Beast from the east cold spell deep freezes Europe
Cii Radio| Ayesha Ismail| 02 March 2018|13 Jumadul Ukhra 1439
Mediterranean beaches blanketed in white. Blizzards and “life-threatening” conditions in normally snowless areas of Britain, where there is also a developing natural gas shortage. Motorists stranded overnight on a highway in Scotland.
Since last Friday, Europe has been locked in a Siberian weather pattern that has pummeled the Continent with snow, freezing rain and brutal wind chills, paralyzing cities unaccustomed to more than a thin wet film of snow and killing dozens of people, mainly older and homeless people.
Countries across Europe shut schools and rushed to shelter homeless people on Wednesday as a deadly blast of Siberian weather dubbed the “Beast from the East” kept the mercury far below zero.
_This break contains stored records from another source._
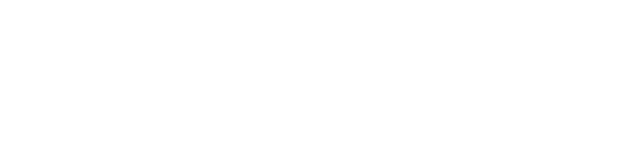
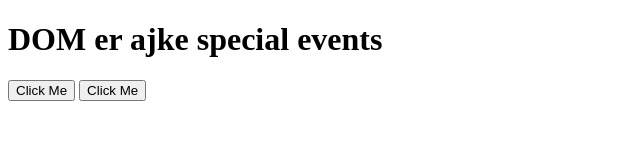
Before and after one commit to rasel726/module-25-Event-addEventListener-Event-buble, a plain HTML site: page index.html in a window 1280 px wide. Shown: the whole page, without its empty margins (0-640 px from the left). Drawn offline with Linux system fonts and the light colour scheme.

Commit message:
onClick added

```diff
--- a/index.html
+++ b/index.html
@@ -4,9 +4,12 @@
     <meta charset="UTF-8">
     <meta http-equiv="X-UA-Compatible" content="IE=edge">
     <meta name="viewport" content="width=device-width, initial-scale=1.0">
-    <title>Document</title>
+    <title>JS DOM EVENTS</title>
 </head>
 <body>
-
+    <h1 onclick="console.log('I am a clicked')">DOM er ajke special events</h1>
+    <button onclick="console.log(7)">Click Me</button>
+    <button onclick="console.log(65)">Click Me</button>
+    <script src="js/events.js"></script>
 </body>
 </html>
--- /dev/null
+++ b/js/events.js
@@ -0,0 +1 @@
+console.log('This is separate JS file');
```
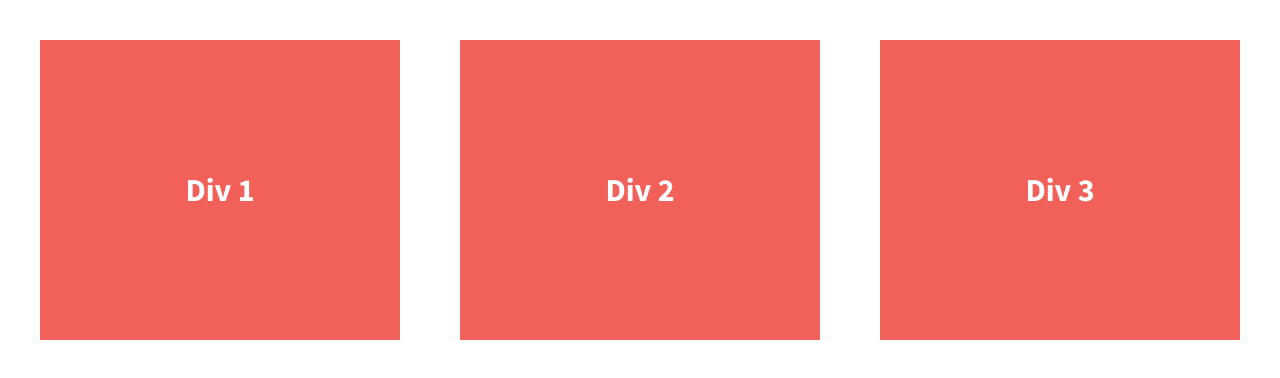
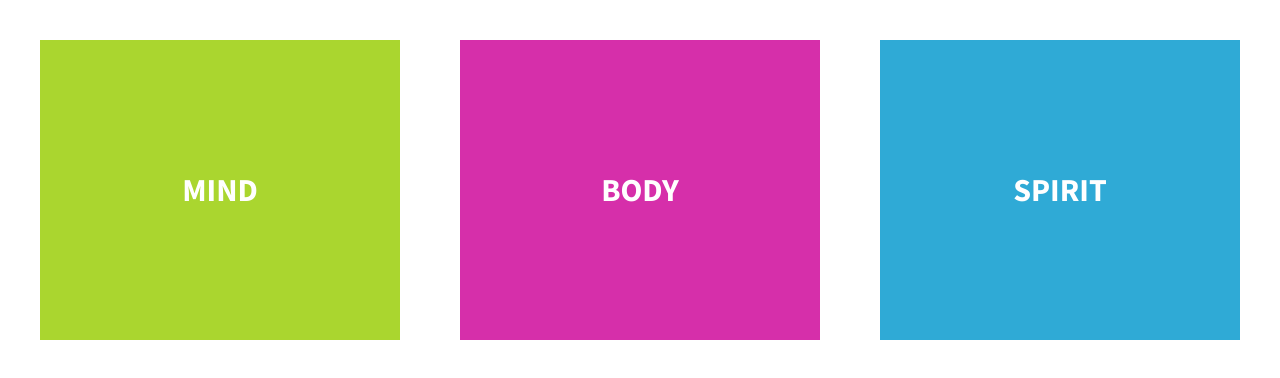
Before and after one commit to sheisrachel/206-divs-flexbox, a plain HTML site: page index.html in a window 1280 px wide. Drawn offline with nearby package versions, Linux system fonts and the light colour scheme.

Commit message:
New text and colors

```diff
--- a/css/main.css
+++ b/css/main.css
@@ -124,6 +124,18 @@ body {
   background-color: #f16059;
   height: 300px;
   width: 30%;
+}
+
+.div-1 {
+    background-color: #AAD62F;
+}
+
+.div-2 {
+    background-color: #D62FAA
+}
+
+.div-3 {
+    background-color: #2FAAD6;
 }
 
 
--- a/index.html
+++ b/index.html
@@ -23,13 +23,13 @@
 
         <section class="wrapper">
             <div class="div-1">
-                Div 1
+                MIND
             </div>
             <div class="div-2">
-                Div 2
+                BODY
             </div>
             <div class="div-3">
-                Div 3
+                SPIRIT
             </div>
         </section>
 
```
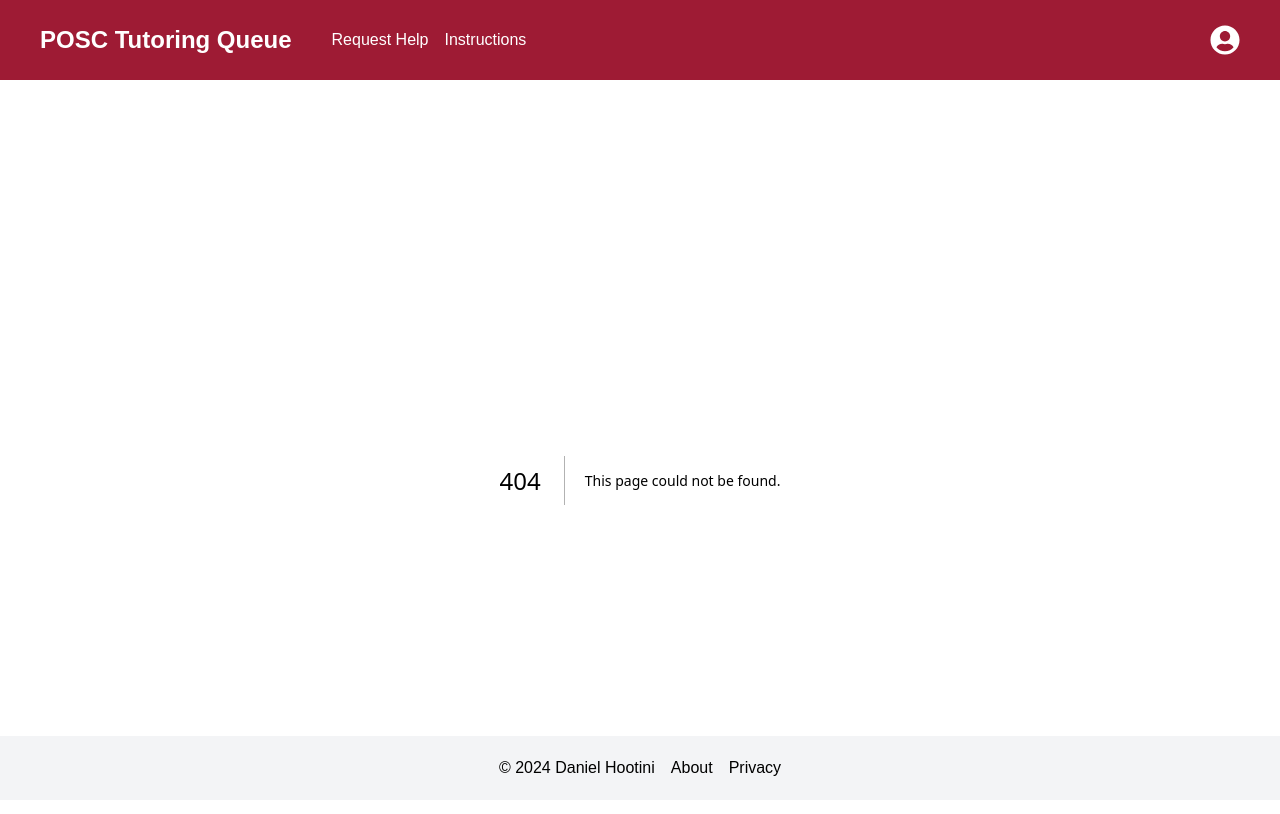
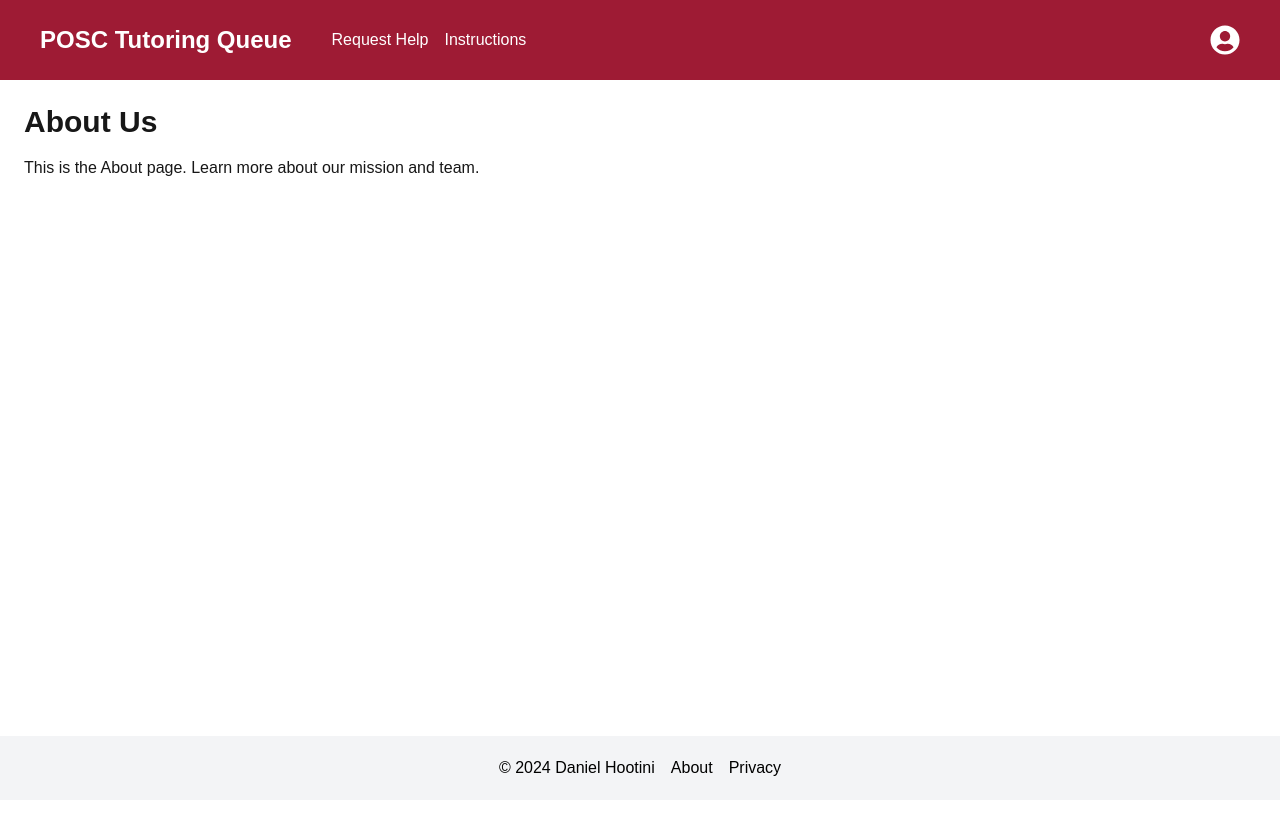
Before and after one commit to DanielH987/tutoring-queue, a Next.js app: page /about in a window 1280 px wide. Before the commit this address had no page. Shown: the top 814 px of the page. Built offline with nearby package versions, Linux system fonts and the light colour scheme.

Commit message:
feat: Add AboutPage component
This commit adds a new component called AboutPage to the application. The AboutPage component displays information about the company or organization. This change enhances the user experience by providing a dedicated page for the about section.

```diff
--- /dev/null
+++ b/app/about/page.tsx
@@ -0,0 +1,10 @@
+const AboutPage = () => {
+    return (
+      <div className="p-6">
+        <h1 className="text-3xl font-bold mb-4">About Us</h1>
+        <p>This is the About page. Learn more about our mission and team.</p>
+      </div>
+    );
+};
+
+export default AboutPage;
```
The death toll rose to at least 46 since Friday as a 75-year-old Dutchman went out to skate in the western village of Hank, only for the ice to crack beneath his feet.
Three children and two adults also had to be rescued in similar incidents in the skating-mad Netherlands.
The victims of the brutal cold also include 18 people killed in Poland, six in the Czech Republic, five in Lithuania, four each in France and Slovakia, two each in Italy, Serbia and Romania and one in Slovenia.
Homeless people account for many of the dead, and cities across Europe have been racing to open emergency shelters to protect people sleeping rough.
In Germany, the national homeless association urged shelters to open during the day and not just at night.
“You can die of cold during the day too,” its chief Werena Rosenke warned.
Authorities are also urging people to look out for elderly relatives and neighbours after a French woman in her nineties was found frozen to death outside her retirement home.
In Paris, some 50 regional lawmakers were to spend on Wednesday night on the streets to protest the “denial of dignity” suffered by those without roofs over their heads.
And in the northern port of Calais, authorities were launching emergency plans to shelter migrants who camp out near the coast hoping to stow away on trucks bound for Britain.
Schools were shut across Kosovo, western Bosnia and much of Albania, as well as in parts of Britain, Italy and Portugal.
Temperatures again plunged below -20 Celsius (-4 Fahrenheit) overnight in numerous parts of Europe — even hitting -36C in Glattalp, 1,850 meters (6,000 feet) above sea level in the Swiss mountains.
Ahead of a predicted thaw towards the end of the week, both Belgium and Switzerland marked their coldest nights of the winter so far.
And in the usually balmy south of France, residents in Biarritz and Saint-Jean-de-Luz were heading out with skis to zoom down the snowy streets of the beach resorts.
Europe’s cold snap comes as the Arctic experiences record-high temperatures, prompting scientists to ask if global warming may be playing a role in turning things upside down.
Dubbed the “Siberian bear” by the Dutch and the “snow cannon” by Swedes, the icy blast has played havoc with transport networks.
In Ireland, anxious residents were hoarding bread and milk as they braced for Thursday’s arrival of a storm expected to bring the heaviest snowfall in decades.
“It’s fair to say the people of Ferrybank and Slieverue are taking the #Beastfromtheeast serious,” said one Twitter post alongside a picture of empty supermarket shelves.
The National Emergency Coordination Committee has issued a red alert, ordering everyone in the provinces of Munster and Leinster to stay indoors from 4 p.m. on Thursday until noon Friday.
And Dublin’s travellers were already facing major disruptions, with Ryanair cancelling all flights in and out of the capital for the rest of the day.
Kosovo announced restrictions on electricity usage lasting between one and three hours, due to a surge in power consumption mirrored across Europe as people turn up the thermostat.
Even professionals are feeling the chill.
In Amstetten in northwest Austria which is hosting international championships for ice stock — a sport similar to curling — organizers moved the opening ceremony inside due to the cold.
Austrians were reserving particular sympathy for Ludwig Rasser and Norbert Daxbacher, two employees at the Sonnblick weather station 3,109 metres above sea level.
Handed the honour of having the “coldest job in Austria” by the Oesterreich tabloid, Rasser and Daxbacher are charged with heading out to measure the temperature three times a day.
The process takes an hour in temperatures of -32C — which “with the windchill feels like -60,” Rasser said.
Source – SG| Gulf News